No quick fixes

If a child is not playing well, I will not make them sit on the bench, but try and understand if there’s something bothering them on a deeper level. If two players fight, I will not make them end it with a handshake, but will help them work through it. There are a whole lot of problems/concerns that we face on a day-to-day basis. I will look into issues beneath the surface and work towards resolving them at the base level.

 

I am going to keep leaning and keep evolving

I have often told my teams – you can never learn enough. This time around I will apply this to myself as well. I will be open for learning from experiences, from my players and from other coaches. I will write down new experience/thing I learn so that I don’t forget and can refer to it in need. I will consciously allocate 2-3 hours every week for learning from experts like child psychologists, sports doctors, physiotherapists, school teachers etc.

 



Read More
      edit
Published Monday, January 04, 2021 with 2 comments

Skills You Want Your Young Athlete To Learn This New Year – Losing Gracefully

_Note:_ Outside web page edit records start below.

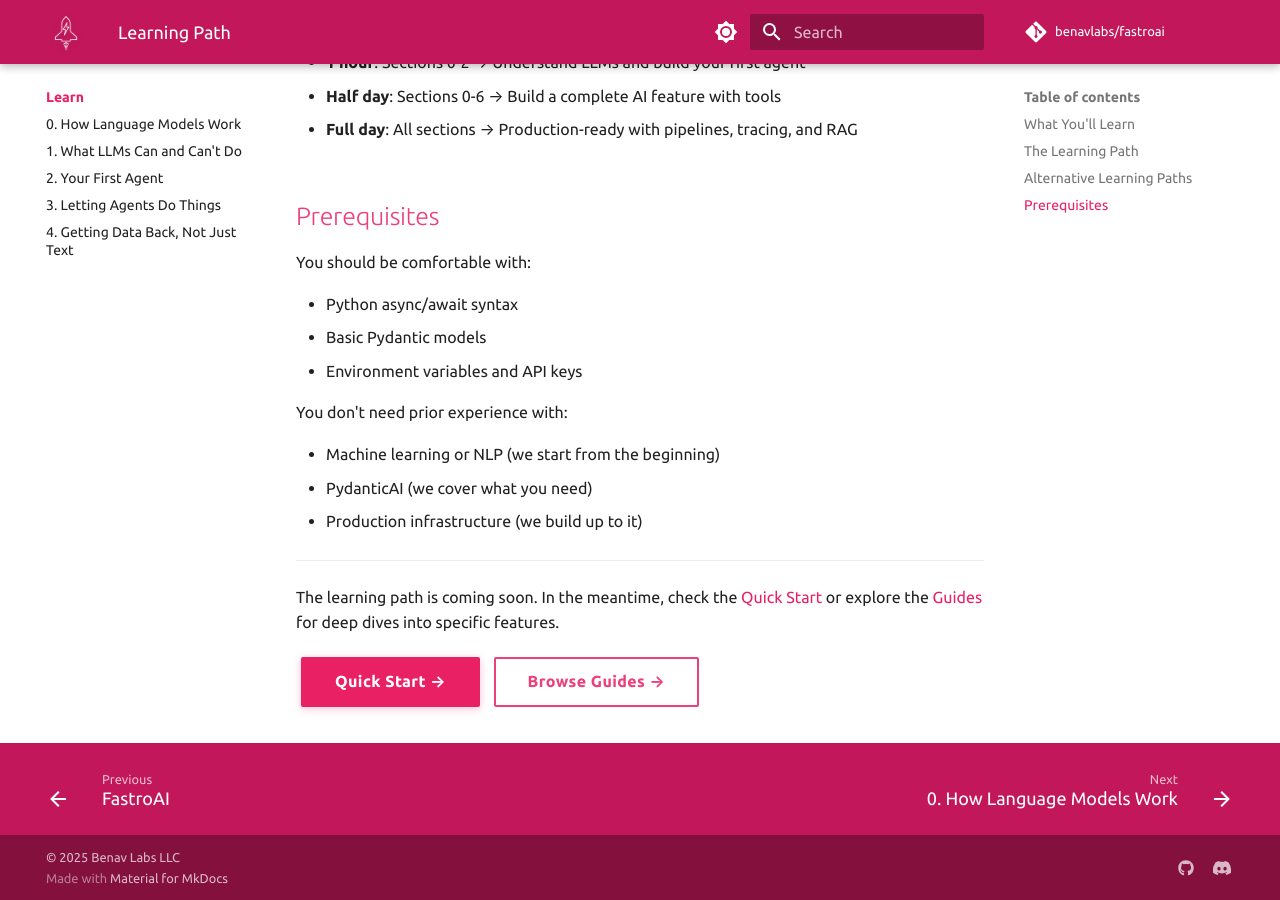
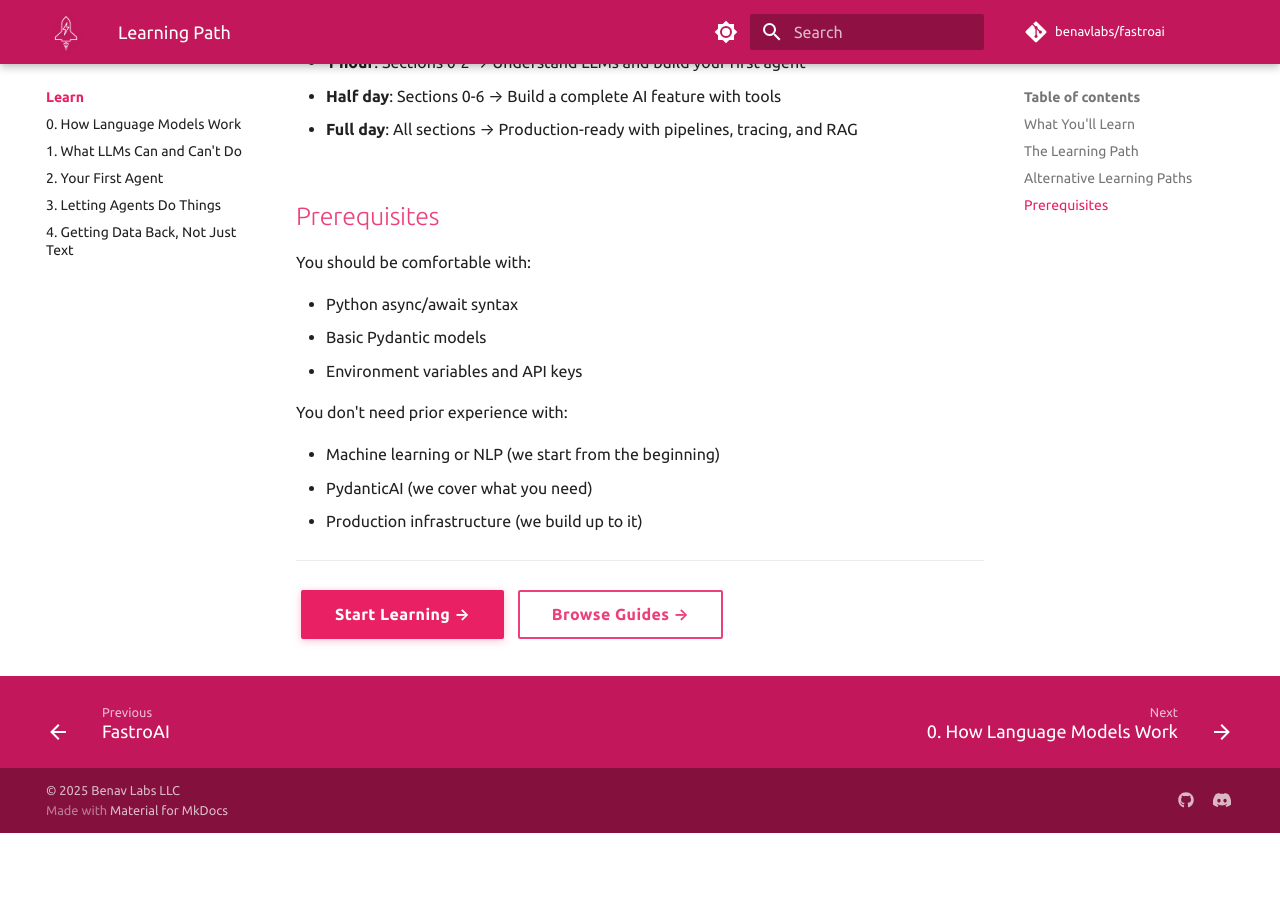
Before and after one commit to benavlabs/fastroai, an MkDocs documentation site: the page built from docs/learn/index.md, in a window 1280 px wide and 900 px high, scrolled down 2839 px. Built offline with MkDocs 1.6.1 and Material for MkDocs 9.7.7, drawn with Linux system fonts in a browser that asks for light colours; comment, search, counter and statistics services are not loaded; after the commit the page ends 3672 px from its top, so only the background shows below that.

Commit message:
some docs fixes

```diff
--- a/docs/learn/index.md
+++ b/docs/learn/index.md
@@ -187,6 +187,4 @@ You don't need prior experience with:
 
 ---
 
-The learning path is coming soon. In the meantime, check the [Quick Start](../index.md#quick-start) or explore the [Guides](../guides/index.md) for deep dives into specific features.
-
-[Quick Start →](../index.md#quick-start){ .md-button .md-button--primary } [Browse Guides →](../guides/index.md){ .md-button }
+[Start Learning →](0-how-language-models-work.md){ .md-button .md-button--primary } [Browse Guides →](../guides/index.md){ .md-button }
```
Also changed, not shown: docs/learn/3-letting-agents-do-things.md (+2 -2 lines).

The lessons you can learn from sports are the life lessons that you can learn no where else. Apart from other life-skills like discipline, team work etc., the endurance, grind and will to do it over and over again shapes our children to be ready for life as it comes. Every win gives them the sense of achievement and teaches them the value of hard work, but what about when they lose?  What do you think your children make of losing, especially after having worked really hard? What do you think they should learn from it?

 

Ask an experienced sports coach and they’ll tell you that some of the best lessons are learnt from a lost game, or a lost season. Coach McCoy, who has been teaching football in a youth sports club for 17 years now shares his experience. “What you make of your losing is one of the biggest takeaways in sports”, says McCoy. “But it shouldn’t be left to the young players’ intuition, learning, both from winning and losing should be a systematic process”, McCoy adds. This makes sense as the kids are too small to wrap their heads around life-lessons, especially if left on their own.

 

Coach McCoy’s team has been on InstaTeam for over three years now. He has well established a system of learning. After every game, the team has refreshments together before they leave. “If they win they are all chirpy and happy, and if they have lost the game, their spirits are down, they are gloomy, but the important thing is that whatever it is, they are together in this”, says McCoy while explaining is learning process.

 

After having refreshments together, the players are sent home with their parents. This takes some of the game pressure off them. The next day when kids come back for practice is when game moves and the lessons learnt from those moves are discussed. The discussion is participative and Coach McCoy encourages kids to speak what they think they learnt. McCoy then tells them what they actually need to learn from it. Later when kids are home, Coach McCoy send the list of lessons learned on InstaTeam so that parents can also look at the lessons and in a casual conversation bring it up with their child. This system ensures that no opportunity to learn is wasted and the lessons learned are reiterated for kids, such that those things become a part of their growing up.

 

This system has worked on so many levels. Not only have kids improved their game skills but they have also become great team players. And to top up, parents are in the loop of the learning process. This also is a huge contributing factor in a team’s success.

Read More
      edit